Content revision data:
******************************

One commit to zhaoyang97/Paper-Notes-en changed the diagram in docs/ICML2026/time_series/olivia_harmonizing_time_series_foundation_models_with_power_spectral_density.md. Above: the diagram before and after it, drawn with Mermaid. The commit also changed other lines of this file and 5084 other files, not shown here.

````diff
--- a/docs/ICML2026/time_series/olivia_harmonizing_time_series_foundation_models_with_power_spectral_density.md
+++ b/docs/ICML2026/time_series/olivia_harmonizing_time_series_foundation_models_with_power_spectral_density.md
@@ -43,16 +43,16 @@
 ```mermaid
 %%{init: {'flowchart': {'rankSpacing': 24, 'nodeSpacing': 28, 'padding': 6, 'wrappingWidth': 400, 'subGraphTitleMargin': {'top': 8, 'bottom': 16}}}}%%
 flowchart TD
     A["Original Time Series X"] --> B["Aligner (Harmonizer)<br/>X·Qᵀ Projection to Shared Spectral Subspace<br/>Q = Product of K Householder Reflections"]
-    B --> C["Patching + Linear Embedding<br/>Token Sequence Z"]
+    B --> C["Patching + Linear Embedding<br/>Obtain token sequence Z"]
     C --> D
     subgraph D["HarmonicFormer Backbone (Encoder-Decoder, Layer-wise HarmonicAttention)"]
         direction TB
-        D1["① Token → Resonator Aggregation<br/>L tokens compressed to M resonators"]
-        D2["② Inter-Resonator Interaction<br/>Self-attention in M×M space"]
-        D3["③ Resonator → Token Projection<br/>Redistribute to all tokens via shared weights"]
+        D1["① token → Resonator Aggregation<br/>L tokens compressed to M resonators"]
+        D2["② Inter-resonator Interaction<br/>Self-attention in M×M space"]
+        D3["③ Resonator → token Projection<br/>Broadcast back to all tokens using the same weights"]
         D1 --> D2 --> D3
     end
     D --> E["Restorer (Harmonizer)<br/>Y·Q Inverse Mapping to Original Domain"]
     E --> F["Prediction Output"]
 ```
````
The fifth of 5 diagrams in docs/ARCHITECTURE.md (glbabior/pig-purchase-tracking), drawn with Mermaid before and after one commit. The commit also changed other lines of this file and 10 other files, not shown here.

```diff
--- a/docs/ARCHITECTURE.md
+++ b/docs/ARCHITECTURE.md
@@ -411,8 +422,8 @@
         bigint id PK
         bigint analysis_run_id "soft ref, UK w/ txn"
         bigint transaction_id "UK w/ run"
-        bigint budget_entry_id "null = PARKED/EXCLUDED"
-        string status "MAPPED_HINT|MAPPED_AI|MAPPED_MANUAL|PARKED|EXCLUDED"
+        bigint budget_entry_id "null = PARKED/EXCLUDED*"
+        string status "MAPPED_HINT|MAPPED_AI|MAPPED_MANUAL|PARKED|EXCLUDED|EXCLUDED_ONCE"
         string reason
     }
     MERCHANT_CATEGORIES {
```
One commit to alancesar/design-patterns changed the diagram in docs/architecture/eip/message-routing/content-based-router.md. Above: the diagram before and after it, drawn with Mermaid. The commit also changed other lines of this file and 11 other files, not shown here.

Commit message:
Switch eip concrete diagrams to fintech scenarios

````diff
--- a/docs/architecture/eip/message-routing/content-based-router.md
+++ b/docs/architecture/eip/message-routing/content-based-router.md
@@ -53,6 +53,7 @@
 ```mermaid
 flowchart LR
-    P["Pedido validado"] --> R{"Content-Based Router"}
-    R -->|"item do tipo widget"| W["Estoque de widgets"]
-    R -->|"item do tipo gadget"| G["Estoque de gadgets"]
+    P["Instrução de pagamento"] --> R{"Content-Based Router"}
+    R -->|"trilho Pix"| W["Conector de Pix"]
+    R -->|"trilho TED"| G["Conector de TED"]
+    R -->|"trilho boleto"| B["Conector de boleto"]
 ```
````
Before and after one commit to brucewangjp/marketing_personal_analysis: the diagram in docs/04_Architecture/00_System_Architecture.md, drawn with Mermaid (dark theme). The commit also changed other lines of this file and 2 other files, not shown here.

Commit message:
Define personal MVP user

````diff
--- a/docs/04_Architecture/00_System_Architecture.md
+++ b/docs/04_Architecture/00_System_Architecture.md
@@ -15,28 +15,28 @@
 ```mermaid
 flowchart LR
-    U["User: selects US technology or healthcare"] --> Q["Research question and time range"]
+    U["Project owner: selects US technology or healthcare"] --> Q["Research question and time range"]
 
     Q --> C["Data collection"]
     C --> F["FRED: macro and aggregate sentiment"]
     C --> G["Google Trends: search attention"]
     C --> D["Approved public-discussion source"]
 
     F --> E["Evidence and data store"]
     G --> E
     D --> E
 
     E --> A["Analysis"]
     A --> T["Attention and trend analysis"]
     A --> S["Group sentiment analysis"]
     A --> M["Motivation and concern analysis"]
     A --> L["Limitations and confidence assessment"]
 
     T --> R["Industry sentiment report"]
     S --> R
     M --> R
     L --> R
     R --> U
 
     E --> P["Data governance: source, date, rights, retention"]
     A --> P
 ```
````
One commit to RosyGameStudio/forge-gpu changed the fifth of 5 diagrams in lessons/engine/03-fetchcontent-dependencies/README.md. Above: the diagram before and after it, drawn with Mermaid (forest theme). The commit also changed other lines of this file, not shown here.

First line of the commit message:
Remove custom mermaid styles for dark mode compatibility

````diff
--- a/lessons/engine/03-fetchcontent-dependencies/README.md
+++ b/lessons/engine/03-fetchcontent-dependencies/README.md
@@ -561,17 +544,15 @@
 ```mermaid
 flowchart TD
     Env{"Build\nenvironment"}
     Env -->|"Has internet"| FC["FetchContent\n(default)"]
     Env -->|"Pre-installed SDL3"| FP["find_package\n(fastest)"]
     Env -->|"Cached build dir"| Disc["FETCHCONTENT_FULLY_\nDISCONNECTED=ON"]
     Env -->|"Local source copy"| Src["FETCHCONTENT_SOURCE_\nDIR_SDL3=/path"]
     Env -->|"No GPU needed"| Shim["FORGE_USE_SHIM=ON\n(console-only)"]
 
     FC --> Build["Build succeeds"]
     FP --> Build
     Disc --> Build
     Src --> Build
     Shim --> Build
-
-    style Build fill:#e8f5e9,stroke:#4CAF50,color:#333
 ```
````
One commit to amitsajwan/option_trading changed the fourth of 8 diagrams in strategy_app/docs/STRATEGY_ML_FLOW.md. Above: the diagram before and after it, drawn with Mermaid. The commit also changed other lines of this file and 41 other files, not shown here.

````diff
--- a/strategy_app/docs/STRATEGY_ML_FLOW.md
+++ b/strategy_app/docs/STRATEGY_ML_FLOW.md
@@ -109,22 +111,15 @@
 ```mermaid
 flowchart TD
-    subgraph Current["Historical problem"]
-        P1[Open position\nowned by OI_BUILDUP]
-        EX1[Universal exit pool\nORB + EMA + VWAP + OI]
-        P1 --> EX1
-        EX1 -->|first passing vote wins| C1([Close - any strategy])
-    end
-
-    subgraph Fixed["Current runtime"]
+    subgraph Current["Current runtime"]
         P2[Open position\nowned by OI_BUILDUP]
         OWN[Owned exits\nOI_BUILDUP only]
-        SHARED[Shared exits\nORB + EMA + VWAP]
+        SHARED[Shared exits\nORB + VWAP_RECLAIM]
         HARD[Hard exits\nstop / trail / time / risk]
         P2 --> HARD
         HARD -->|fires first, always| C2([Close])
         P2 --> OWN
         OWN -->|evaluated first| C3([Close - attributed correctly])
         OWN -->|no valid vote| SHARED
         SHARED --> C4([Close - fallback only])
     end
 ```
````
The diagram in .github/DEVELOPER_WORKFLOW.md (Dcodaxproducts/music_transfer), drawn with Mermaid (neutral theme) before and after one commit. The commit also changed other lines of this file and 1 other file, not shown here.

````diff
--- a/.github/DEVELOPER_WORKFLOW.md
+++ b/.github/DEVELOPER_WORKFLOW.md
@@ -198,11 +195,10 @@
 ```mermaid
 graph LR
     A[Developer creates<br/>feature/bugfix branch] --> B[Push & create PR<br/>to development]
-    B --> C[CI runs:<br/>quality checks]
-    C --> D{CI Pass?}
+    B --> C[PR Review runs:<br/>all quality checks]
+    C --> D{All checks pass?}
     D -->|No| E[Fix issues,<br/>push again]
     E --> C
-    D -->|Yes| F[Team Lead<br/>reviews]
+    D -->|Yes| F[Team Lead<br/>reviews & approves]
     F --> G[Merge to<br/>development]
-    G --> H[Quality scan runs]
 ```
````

******************************

*Task requirements:*
Pull out all lines of the data with the string "exits".

*Response for this exercise:*
         OWN[Owned exits\nOI_BUILDUP only]
-        SHARED[Shared exits\nORB + EMA + VWAP]
+        SHARED[Shared exits\nORB + VWAP_RECLAIM]
         HARD[Hard exits\nstop / trail / time / risk]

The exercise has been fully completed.